Weather permitting, nighttime skywatchers from East Asia to North America will be treated to the rare spectacle of a “Beaver blood moon” on Tuesday, as the Earth, moon, and sun align to produce a total lunar eclipse for the last time until 2025.
Here are some key facts about the upcoming celestial display, which will coincide with Election Day in the United States, as well as about lunar eclipses in general.
A total lunar eclipse occurs when the Earth completely casts its shadow over a full moon, blocking all direct sunlight from the lunar orb and dimming the moon’s color to a reddish hue, hence the term “blood moon.”
This is only possible when the Earth’s, moon’s, and sun’s orbits align so that the moon is directly behind Earth in relation to the sun. Otherwise, because the moon’s orbit around Earth is usually tilted relative to Earth’s orbit around the sun, it passes above or below Earth’s shadow.
Why is it red?
The reddish appearance of the lunar surface – the moon does not completely disappear from view – is caused by rays of sunlight filtered and refracted as they pass through Earth’s atmosphere, bathing the moon indirectly in a dim copper glow.

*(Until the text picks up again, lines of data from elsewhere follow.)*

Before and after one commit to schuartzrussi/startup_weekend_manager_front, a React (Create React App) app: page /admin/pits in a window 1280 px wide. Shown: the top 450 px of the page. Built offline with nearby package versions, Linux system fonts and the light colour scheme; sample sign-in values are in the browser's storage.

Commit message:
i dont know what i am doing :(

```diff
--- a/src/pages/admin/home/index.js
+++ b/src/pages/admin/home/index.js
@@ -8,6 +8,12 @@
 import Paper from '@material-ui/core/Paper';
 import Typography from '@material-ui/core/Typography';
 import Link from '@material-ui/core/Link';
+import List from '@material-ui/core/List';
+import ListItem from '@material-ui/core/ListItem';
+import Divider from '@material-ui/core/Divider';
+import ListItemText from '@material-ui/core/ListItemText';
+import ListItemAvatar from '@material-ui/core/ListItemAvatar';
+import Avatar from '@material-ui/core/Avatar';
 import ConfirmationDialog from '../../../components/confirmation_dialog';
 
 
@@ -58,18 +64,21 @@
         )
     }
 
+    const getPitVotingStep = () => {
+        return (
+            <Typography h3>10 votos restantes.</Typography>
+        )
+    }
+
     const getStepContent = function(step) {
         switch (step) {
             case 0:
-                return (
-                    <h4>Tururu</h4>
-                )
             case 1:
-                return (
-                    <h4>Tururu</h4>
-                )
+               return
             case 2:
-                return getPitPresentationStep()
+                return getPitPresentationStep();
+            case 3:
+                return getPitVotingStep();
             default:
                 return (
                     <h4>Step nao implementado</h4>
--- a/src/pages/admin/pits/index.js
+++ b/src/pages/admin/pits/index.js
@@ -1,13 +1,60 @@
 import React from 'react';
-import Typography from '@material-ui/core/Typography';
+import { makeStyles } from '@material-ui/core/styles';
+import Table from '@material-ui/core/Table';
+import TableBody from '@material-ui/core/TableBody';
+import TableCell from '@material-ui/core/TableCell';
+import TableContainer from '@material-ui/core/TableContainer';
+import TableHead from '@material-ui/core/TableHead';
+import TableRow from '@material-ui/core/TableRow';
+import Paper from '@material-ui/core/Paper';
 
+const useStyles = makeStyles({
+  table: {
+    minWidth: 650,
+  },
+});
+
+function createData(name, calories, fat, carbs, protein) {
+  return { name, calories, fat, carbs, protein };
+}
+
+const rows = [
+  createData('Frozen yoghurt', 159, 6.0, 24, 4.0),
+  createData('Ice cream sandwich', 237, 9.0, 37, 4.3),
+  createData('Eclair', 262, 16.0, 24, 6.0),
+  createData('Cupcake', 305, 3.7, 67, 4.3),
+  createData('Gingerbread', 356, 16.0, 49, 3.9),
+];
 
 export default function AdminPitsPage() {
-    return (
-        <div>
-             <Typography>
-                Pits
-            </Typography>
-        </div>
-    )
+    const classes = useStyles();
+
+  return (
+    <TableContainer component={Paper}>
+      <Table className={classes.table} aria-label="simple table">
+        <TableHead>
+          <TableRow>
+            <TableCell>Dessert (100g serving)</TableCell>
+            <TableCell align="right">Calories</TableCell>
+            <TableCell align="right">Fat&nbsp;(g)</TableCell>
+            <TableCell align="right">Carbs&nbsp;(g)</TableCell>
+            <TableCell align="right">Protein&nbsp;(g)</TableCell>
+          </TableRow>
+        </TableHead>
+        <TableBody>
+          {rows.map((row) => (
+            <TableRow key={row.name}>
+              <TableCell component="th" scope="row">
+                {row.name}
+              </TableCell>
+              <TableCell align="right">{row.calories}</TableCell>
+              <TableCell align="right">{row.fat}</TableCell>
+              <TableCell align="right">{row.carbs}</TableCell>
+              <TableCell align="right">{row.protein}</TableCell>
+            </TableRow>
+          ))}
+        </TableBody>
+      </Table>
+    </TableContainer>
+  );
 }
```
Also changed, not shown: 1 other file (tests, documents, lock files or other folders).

The degree of redness is determined by atmospheric conditions such as air pollution, dust storms, wildfire smoke, and even volcanic ash.
According to NASA, total lunar eclipses occur about once every year and a half. However, the interval varies. The blood moon on Tuesday will be the second of the year, following one in mid-May. The next one isn’t scheduled to happen until March 14, 2025.
Where can it be seen?
The eclipse will be visible from eastern Asia, Australia, the Pacific, and North America on Tuesday. Skywatchers in Asia and Australia will see it during the evening moonrise, while observers in North America will see it in the early morning hours before the moon sets. It will be visible to the naked eye in those areas where the skies are clear.
How long does it last?
The eclipse will last nearly six hours as the moon gradually edges into the Earth’s paler, outer shadow, or “penumbra,” then into the Earth’s darker, inner shadow, or “umbra,” before reaching totality and emerging from the other side.
The entire display will last from 12:01 a.m. PST until just before 6 a.m. PST on the West Coast of the United States, with the total eclipse phase lasting about 90 minutes and peaking at 3 a.m. PST.
Why does Beaver moon?
The event on Tuesday will coincide with the “Beaver Moon,” a name given to the full moon in November by the Old Farmer’s Almanac based on Algonquian languages once spoken by Native Americans in the New England territory. When combined with the phenomenon of a total lunar eclipse, it is commonly referred to in the United States as a “Beaver blood moon.”